Editor’s Letter – 11/21/18
In Raymond Carver’s short story “A Small, Good Thing,” a grieving couple is comforted after their son’s death by a lonely baker—played in the 1993 film adaptation (“Short Cuts”) by the great Lyle Lovett—who offers bread straight from the oven: “Eating is a small, good thing in a time like this,” he explains.
The story, like grief, is more complicated than that. But I think about that line all the time. It struck me hard after my mom died, eating a Braum’s burger across the kitchen island from my dad in the house where I was raised, the always-on TV in the living room blaring one of the major network crime procedurals she watched religiously.
Things fall apart—you can count on it—but eating is a small, good thing.
I’ve thought about it: My last meal would be six fried catfish filets, six hushpuppies, and six very cold beers, with a heaping side of slaw and fried okra. (I’d also take two burnt corner wedges of buttered cornbread, too, please, and one grilled jalapeno, and peach cobbler with ice cream.)
My mom was the cook. Holidays were extra huge, but she made any family gathering into an event. She always sat down last—after a chorus of protest from the family—to make sure everyone had a full plate and enough sweet tea.
After she died, our new family tradition became dinner at BG’s Catch—an all-you-can-eat fried catfish joint in Kingston. It’s a squat metal building in a gravel parking lot full of beat-up farm trucks with cow shit-covered mud flaps and pristine F-350s so clean you could lick the hood. The carpet inside is greasy and worn, with overhead fluorescent bulbs casting a sickly light on the sullen teens bussing tables and scraping plates into the industrial rubber trash cans lining the open dining area. It’s not mom’s kitchen, but has its charms.
I get something close to that last meal ideal at BG’s—no beer, sadly—and I watch my nieces and nephews get older, get crushes, and learn Drake lyrics. (“I only love my bed and my mama, I’m sorry.”) Our time at the catfish buffet is a reminder that life crashes on, like an Okie tumbling from the back of a turnip truck in the heart of Chickasaw country.

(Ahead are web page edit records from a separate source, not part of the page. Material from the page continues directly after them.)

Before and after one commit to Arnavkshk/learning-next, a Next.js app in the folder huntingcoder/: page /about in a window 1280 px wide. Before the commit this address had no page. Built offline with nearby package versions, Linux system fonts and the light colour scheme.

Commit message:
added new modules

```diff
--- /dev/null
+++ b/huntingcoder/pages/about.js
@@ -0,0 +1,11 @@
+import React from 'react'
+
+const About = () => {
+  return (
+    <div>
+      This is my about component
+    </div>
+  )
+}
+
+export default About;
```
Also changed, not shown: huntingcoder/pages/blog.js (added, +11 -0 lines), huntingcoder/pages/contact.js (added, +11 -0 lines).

This issue’s cover story by Angela Evans is about comfort food. If food can’t offer comfort “in a time like this,” then what can? It’s grim out there, but you can find love in a bowl of matzo ball soup from Jane’s Delicatessen, a Thanksgiving po’ boy from Lasalle’s New Orleans Deli, a hearty bowl of chili from Ron’s Hamburgers, or the gussied-up biscuits at Foolish Things Bar & Biscuit.
Life is complicated and horrible. Food shouldn’t be. To borrow again from Carver’s lonely baker: “You have to eat and keep going.”